Bob Hope and Burbank Water and Power officials on Tuesday could not provide figures for the airport’s total water usage, citing time restraints and problems tallying the 50 to 70 separate water bills the facility receives monthly.
“We’re implementing them now rather than later because it’s the right thing to do,” Commissioner Charles Lombardo said. “We’re a big property, and we use a lot of water.”
Director of Noise and Environmental Programs Mark Hardyment said the authority’s decision comes on the heels of a Metropolitan Water District of Southern California Board vote to hike rates nearly 20% and impose penalty rates on member agencies that exceed designated water allotments.
MWD’s allocation plan took effect July 1 and reduces shipments of imported water to member agencies by 10% from levels that had already been reduced another 10% the prior year. The largest water wholesaler for Southern California provides Glendale with up to 70% of its water supply and Burbank with about 55%.
Some 60 urban water districts, faced with a statewide population increase of 9 million people over 20 years, dwindling shipments from the State Water Project, and federal environmental court decisions protecting native fish species in the Sacramento-San Joaquin Delta region, have introduced mandatory conservation efforts, up from six last year.
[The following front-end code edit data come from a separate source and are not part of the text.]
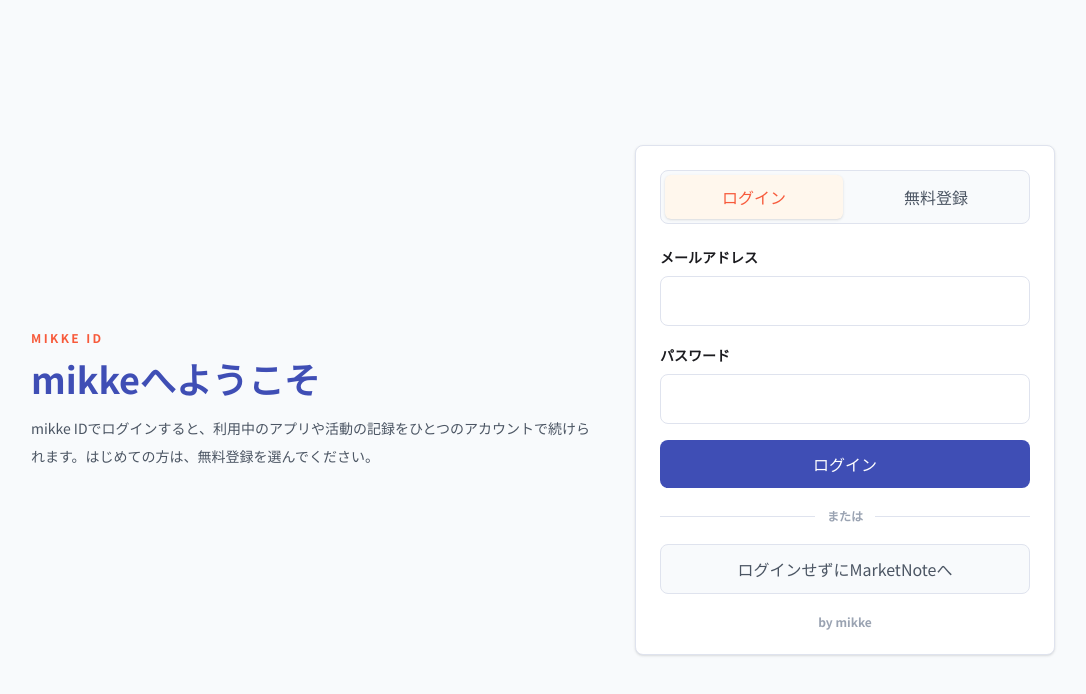
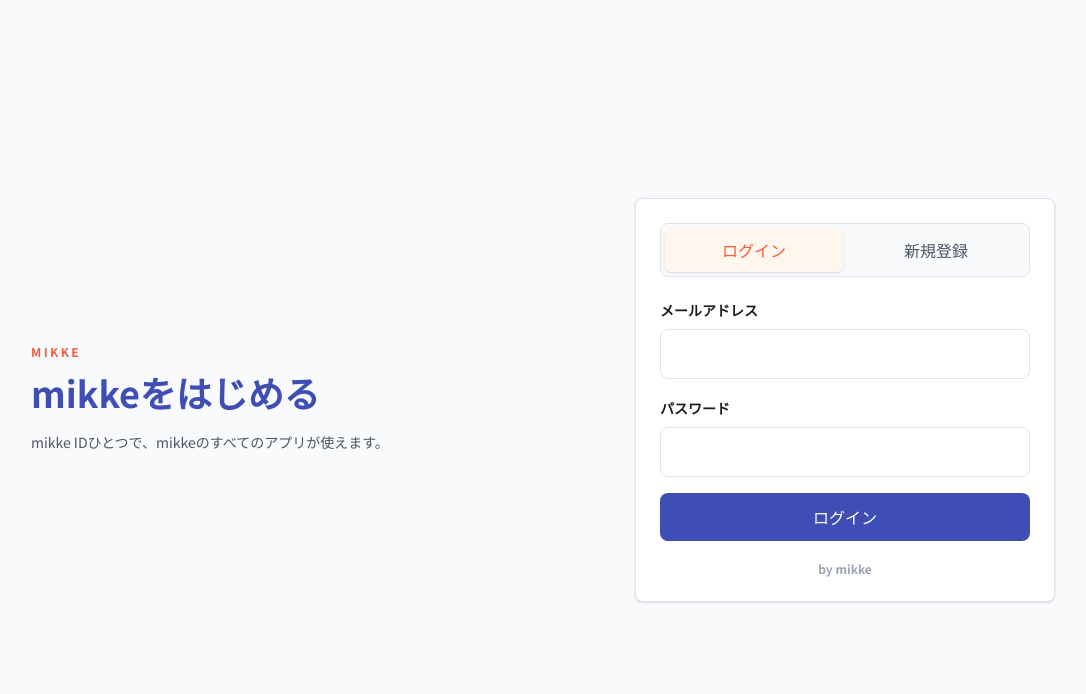
Before and after one commit to mikke-ruu/mikke-os-mvp-vercel, a Next.js app: page /login in a window 1280 px wide. Shown: the top 694 px of the page, without its empty margins (97-1183 px from the left). Built offline with nearby package versions, Linux system fonts and the light colour scheme; no server answers.

Commit message:
Clarify login copy by destination

```diff
--- a/app/login/page.tsx
+++ b/app/login/page.tsx
@@ -1,22 +1,35 @@
 "use client";
 
-import { FormEvent, useState } from "react";
-import { useRouter } from "next/navigation";
+import { FormEvent, Suspense, useState } from "react";
+import { useRouter, useSearchParams } from "next/navigation";
 import { supabase } from "@/lib/supabase/client";
 
 type AuthMode = "login" | "signup";
+
+const loginDestinations = [
+  { prefix: "/story", eyebrow: "STORY", title: "Storyをつくる" },
+  { prefix: "/marketnote", eyebrow: "MARKETNOTE", title: "MarketNoteをはじめる" }
+] as const;
 
 function safeNextPath(value: string | null) {
   if (!value) return "/os";
   return value.startsWith("/") && !value.startsWith("//") ? value : "/os";
 }
 
-function getNextPath() {
-  return safeNextPath(new URLSearchParams(window.location.search).get("next"));
+function getLoginDestination(nextPath: string) {
+  return loginDestinations.find((destination) => nextPath.startsWith(destination.prefix)) ?? {
+    prefix: "",
+    eyebrow: "MIKKE",
+    title: "mikkeをはじめる"
+  };
 }
 
-export default function LoginPage() {
+function LoginPageContent() {
   const router = useRouter();
+  const searchParams = useSearchParams();
+  const nextPath = safeNextPath(searchParams.get("next"));
+  const destination = getLoginDestination(nextPath);
+  const showMarketNoteGuestEntry = nextPath.startsWith("/marketnote");
   const [mode, setMode] = useState<AuthMode>("login");
   const [email, setEmail] = useState("");
   const [password, setPassword] = useState("");
@@ -32,8 +45,6 @@
     event.preventDefault();
     setLoading(true);
     setMessage("");
-
-    const nextPath = getNextPath();
 
     if (mode === "login") {
       const { error } = await supabase.auth.signInWithPassword({ email, password });
@@ -69,10 +80,10 @@
     <main className="min-h-screen bg-[var(--mikke-surface-soft)] px-4 py-8 text-[var(--mikke-text)] sm:px-5 sm:py-10">
       <div className="mx-auto grid min-h-[calc(100vh-4rem)] w-full max-w-5xl gap-8 md:min-h-[calc(100vh-5rem)] md:grid-cols-[1fr_420px] md:items-center">
         <section className="self-end md:self-auto">
-          <p className="text-xs font-bold uppercase tracking-[0.2em] text-[var(--mikke-accent)]">MIKKE ID</p>
-          <h1 className="mt-3 text-3xl font-bold tracking-normal text-[var(--mikke-primary)] sm:text-4xl">mikkeへようこそ</h1>
+          <p className="text-xs font-bold uppercase tracking-[0.2em] text-[var(--mikke-accent)]">{destination.eyebrow}</p>
+          <h1 className="mt-3 text-3xl font-bold tracking-normal text-[var(--mikke-primary)] sm:text-4xl">{destination.title}</h1>
           <p className="mt-4 max-w-xl text-sm leading-7 text-[var(--mikke-muted)]">
-            mikke IDでログインすると、利用中のアプリや活動の記録をひとつのアカウントで続けられます。はじめての方は、無料登録を選んでください。
+            mikke IDひとつで、mikkeのすべてのアプリが使えます。
           </p>
         </section>
 
@@ -100,7 +111,7 @@
                   : "text-[var(--mikke-muted)]"
               }`}
             >
-              無料登録
+              新規登録
             </button>
           </div>
 
@@ -140,10 +151,12 @@
               disabled={loading}
               className="w-full rounded-lg bg-[var(--mikke-primary)] px-4 py-3 font-bold text-white disabled:opacity-60"
             >
-              {loading ? "確認中..." : mode === "login" ? "ログイン" : "無料で登録"}
+              {loading ? "確認中..." : mode === "login" ? "ログイン" : "新規登録"}
             </button>
           </form>
 
+          {showMarketNoteGuestEntry ? (
+            <>
               <div className="my-5 flex items-center gap-3 text-xs font-semibold text-[var(--mikke-muted-light)]" aria-hidden="true">
                 <span className="h-px flex-1 bg-[var(--mikke-line)]" />
                 または
@@ -157,6 +170,8 @@
               >
                 ログインせずにMarketNoteへ
               </button>
+            </>
+          ) : null}
 
           <p className="mt-5 text-center text-xs font-semibold text-[var(--mikke-muted-light)]">by mikke</p>
         </section>
@@ -164,3 +179,11 @@
     </main>
   );
 }
+
+export default function LoginPage() {
+  return (
+    <Suspense>
+      <LoginPageContent />
+    </Suspense>
+  );
+}
```
Lines whose indentation alone changed are shown as unchanged.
Burbank in May expanded its sustainable water use ordinance from four to six stages, imposing irrigation timetables, prohibiting residents from hosing down driveways, patios and sidewalks, and banning restaurants, hotels, motels, cafes and cafeterias from serving water unless requested by customers.